"It was his first game, so it was nice that we got a big win," Goldie said. "I wanted to have a good night, which I did, so that was pretty cool."
Goldie, who had a goal and an assist for Las Vegas (12-6-4) in Tuesday's 4-2 victory over Stockton (10-8-3), missed the Wranglers' first 17 games as he and his wife Nicole awaited the birth of their first child in Canada.
The couple's desire for Hunter to be born at home, in Aurora, Ontario, was the reason they returned to North America after Goldie, 30, spent the past three seasons playing in Europe and Asia.
Considerations for Hunter also led Goldie -- the 2008 ECHL All-Star Game Most Valuable Player -- to sign with Las Vegas over defending league champion Alaska, where he could've played alongside his older brother Wes Goldie, the reigning league MVP.
"I just figured with a newborn baby, it's cold up there all the time, it's dark and it's hard for your family to come visit you," he said.
Wranglers captain Mike Madill also was instrumental in luring Goldie to Las Vegas.
The veterans played together last season in Japan, where they forged a close friendship as the only two imports on the Asia League's Nippon Paper Cranes.
"One of the reasons I came here was I knew (Madill) was coming here," Goldie said.
Besides dealing with the language barrier and different style of hockey, Goldie and Madill lived in the same apartment building and discovered certain Japanese delicacies together.
"We'd go out and the boys would order a big pile of cow tongue," Goldie said. "They'd eat it like it was French fries.
"Japan was a big culture shock, but if you go there with an open mind and embrace the culture, it was an amazing experience."
The bond between Madill and the Goldies was strengthened when they hopped in a van together and headed for higher ground during the March earthquake and tsunami that devastated Japan, claiming 15,641 lives.

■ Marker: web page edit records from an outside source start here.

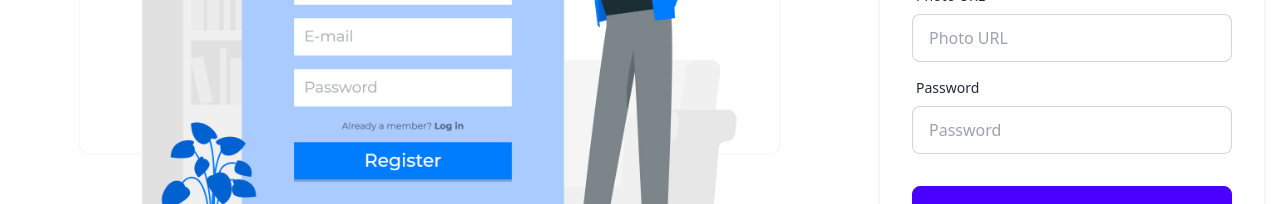
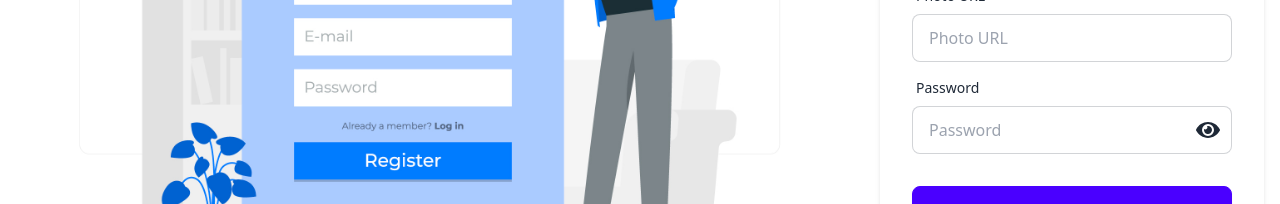
Before and after one commit to miasumon-ru/uttaran-library-client-side, a React (Vite) app: page /register in a window 1280 px wide. Shown: the part 532-736 px from the top of the page. Built offline with nearby package versions, Linux system fonts and the light colour scheme.

Commit message:
registration page is completed without authentication

```diff
--- a/package.json
+++ b/package.json
@@ -15,6 +15,7 @@
     "react": "^18.2.0",
     "react-dom": "^18.2.0",
     "react-hook-form": "^7.51.4",
+    "react-icons": "^5.2.1",
     "react-router-dom": "^6.23.0",
     "sort-by": "^1.2.0"
   },
--- a/src/pages/Login.jsx
+++ b/src/pages/Login.jsx
@@ -34,7 +34,7 @@ const Login = () => {
                             <label className="label">
                                 <span className="label-text">Email</span>
                             </label>
-                            <input type="Email" {...register("email")} placeholder="email" className="input input-bordered" required />
+                            <input type="Email" {...register("email")} placeholder="Email" className="input input-bordered" required />
                         </div>
                         <div className="form-control">
                             <label className="label">
--- a/src/pages/Register.jsx
+++ b/src/pages/Register.jsx
@@ -1,8 +1,14 @@
 import { useForm } from "react-hook-form"
 import signUpPhoto from "../assets/signUpPhoto.jpg"
 import { Link } from "react-router-dom";
+import { useState } from "react";
+
+import { FaEye } from "react-icons/fa";
+import { FaEyeSlash } from "react-icons/fa";
 
 const Register = () => {
+
+    const [showPassword, setShowPassword] = useState(false)
 
     const {
         register,
@@ -15,10 +21,14 @@ const Register = () => {
 
     }
 
+    // handle showPassword
+
+    console.log(showPassword)
+
     return (
         <div className="">
         <div className="hero-content flex-col lg:flex-row md:mt-10">
-            <div className="text-center lg:text-left w-full flex items-center justify-center">
+            <div className="text-center lg:text-left w-full flex  items-center justify-center">
 
                 <img className=' ' src={signUpPhoto} alt="" />
 
@@ -47,11 +57,13 @@ const Register = () => {
                         <input type="text" {...register("photoURL")} placeholder="Photo URL" className="input input-bordered" required />
                     </div>
 
-                    <div className="form-control">
+                    <div className="form-control relative">
                         <label className="label">
                             <span className="label-text">Password</span>
                         </label>
-                        <input type="password" {...register("password")} placeholder="Password" className="input input-bordered" required />
+                        <input type={showPassword ? 'text' : 'password'} {...register("password")} placeholder="Password" className="input input-bordered" required />
+
+                        <span onClick={()=> setShowPassword(!showPassword)} className="absolute right-3 top-12 "> {showPassword ? <FaEyeSlash className="text-2xl" />  : <FaEye className="text-2xl" />   }  </span>
 
 
                     </div>
```
Also changed, not shown: 1 other file (tests, documents, lock files or other folders).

While everybody associated with their team escaped harm, it was a close call as the Cranes had lost a playoff series in Sendai -- the nearest major city to the earthquake's epicenter -- four days before the tsunami.

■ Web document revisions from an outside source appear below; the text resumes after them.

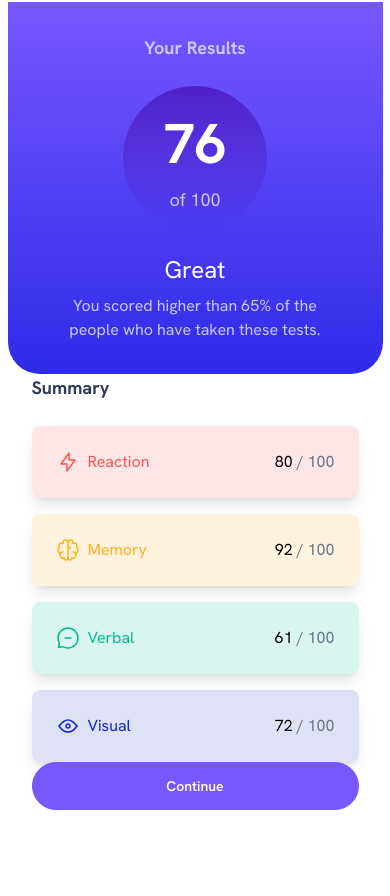
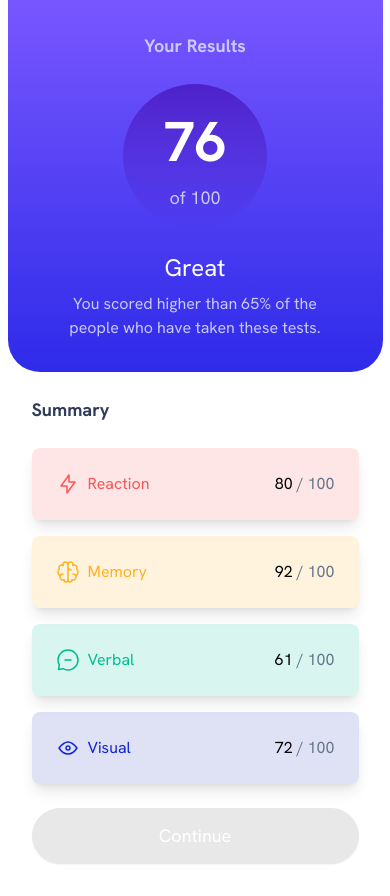
Before and after one commit to Hcmwebs/results-summary, a React (Vite) app: page / in a window 390 px wide. Before the commit the page ends 844 px from the top, so only its background shows below. Built offline with nearby package versions, Linux system fonts and the light colour scheme.

Commit message:
completed the styles for the mobiles  devices

```diff
--- a/src/components/Button.jsx
+++ b/src/components/Button.jsx
@@ -2,9 +2,11 @@ import React from 'react';
 
 const Button = () => {
 	return (
-		<button className='btn btn-primary btn-block grid grid-cols-1 place-items-center hover:bg-blue-600 text-white rounded-full'>
-			Continue
-		</button>
+		<>
+			<button className='min-h-14 btn btn-[#303B59] btn-block grid grid-cols-1 place-items-center hover:bg-gradient-to-b from-[hsla(252,100%,67%,1)] to-[hsla(241,81%,54%,1)] 100% text-white text-lg font-normal rounded-full'>
+				Continue
+			</button>
+		</>
 	);
 };
 
--- a/src/components/Card.jsx
+++ b/src/components/Card.jsx
@@ -3,7 +3,7 @@ import { CardBody, CardFooter, CardHeader } from './index';
 const Card = () => {
 	return (
 		<main className='mx-auto grid grid-cols-1 place-items-center min-h-screen'>
-			<section className='bg-white w-full max-w-[375px] md:max-w-[736px] flex flex-col justify-center items-center pb-8'>
+			<section className='bg-white w-full max-w-[375px] md:max-w-[736px] flex flex-col justify-center items-center pb-8 gap-y-6'>
 				<CardHeader />
 				<CardBody />
 				<CardFooter />
```
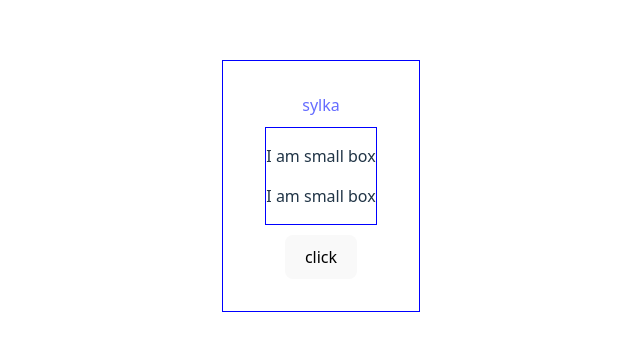
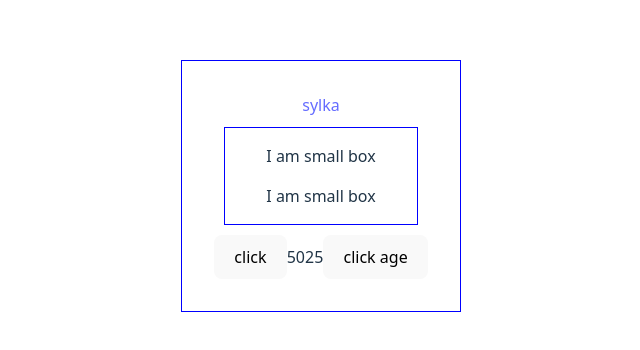
Before and after one commit to Alfaussa/TempConverter, a React (Vite) app in the folder TempConv/: page / in a window 1280 px wide. Shown: the part 214-564 px from the top of the page, without its empty margins (319-959 px from the left). Built offline with nearby package versions, Linux system fonts and the light colour scheme.

Commit message:
⊗jsrtPmHkCUp

```diff
--- a/TempConv/src/App.jsx
+++ b/TempConv/src/App.jsx
@@ -10,7 +10,8 @@ function App() {
   // const[name, setName] = useState('')
   // const [color, setColor] = useState('grey')
   const[isVisible, setIsVisibility] = useState(false);
-  const [name, setName] = useState('small box')
+  const [name, setName] = useState('small box');
+  const[age, setAge] = useState('50');
   // useEffect(()=>{
   //   document.body.style.backgroundColor = color;
   //   window.addEventListener('keydown', handleEnter);
@@ -70,6 +71,11 @@ if(targetElement.id !== 'link'){
 
     setIsVisibility(false);}
   }
+
+  const handleAge = () => {
+    const newAge = +age/2;
+    setAge(newAge)
+  }
   return (<>
 {/* <div id='myDivId'style={{width:'200px', height:'200px'}}></div>
 <button onClick={changeColor}></button> */}
@@ -80,9 +86,10 @@ if(targetElement.id !== 'link'){
 			<BigBox />
       <button onClick={()=>{setName('metal box')}}>click</button>
 		</MyContext.Provider>
-    {/* <MyContext.Provider value = '42'>
+    <MyContext.Provider value = {age}>
       <Parent/>
-    </MyContext.Provider> */}
+      <button onClick ={handleAge}>click age</button>
+    </MyContext.Provider>
     </>
   )
 }
```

Goldie and Madill were in Kushiro, Hokkaido, located 656 miles from Sendai, when the disaster struck.
They were having coffee downtown when the shelves and coffee cups started shaking.
"We didn't think anything of it because there were earthquakes before it, but you don't think a tsunami's coming to wipe out the whole town," Goldie said. "That's like a movie."
Madill was in his apartment when he felt the tremors and, heeding the advice of a teammate, quickly contacted Goldie and soon thereafter headed for another teammate's mountain home.
When they returned to town, the Goldies, who lived on the first floor, took refuge with Madill in his third-floor apartment.
"We were together through all of it," Madill said.
They took a flight home four days after the tsunami hit.
"It was pretty scary for a couple days, but we managed to get out," Goldie said. "We were fortunate enough to be the lucky ones."
Back on firm footing with his family in Las Vegas, Goldie is focused on regaining his form on the ice after a long layoff.
"I'm feeling a lot better," he said. "I've got my legs under me, which makes a world of difference."
The Wranglers might also want to make sure Hunter Goldie has a ticket to the rest of their games this season.
Contact reporter Todd Dewey at firstname.lastname@example.org or 702-383-0354.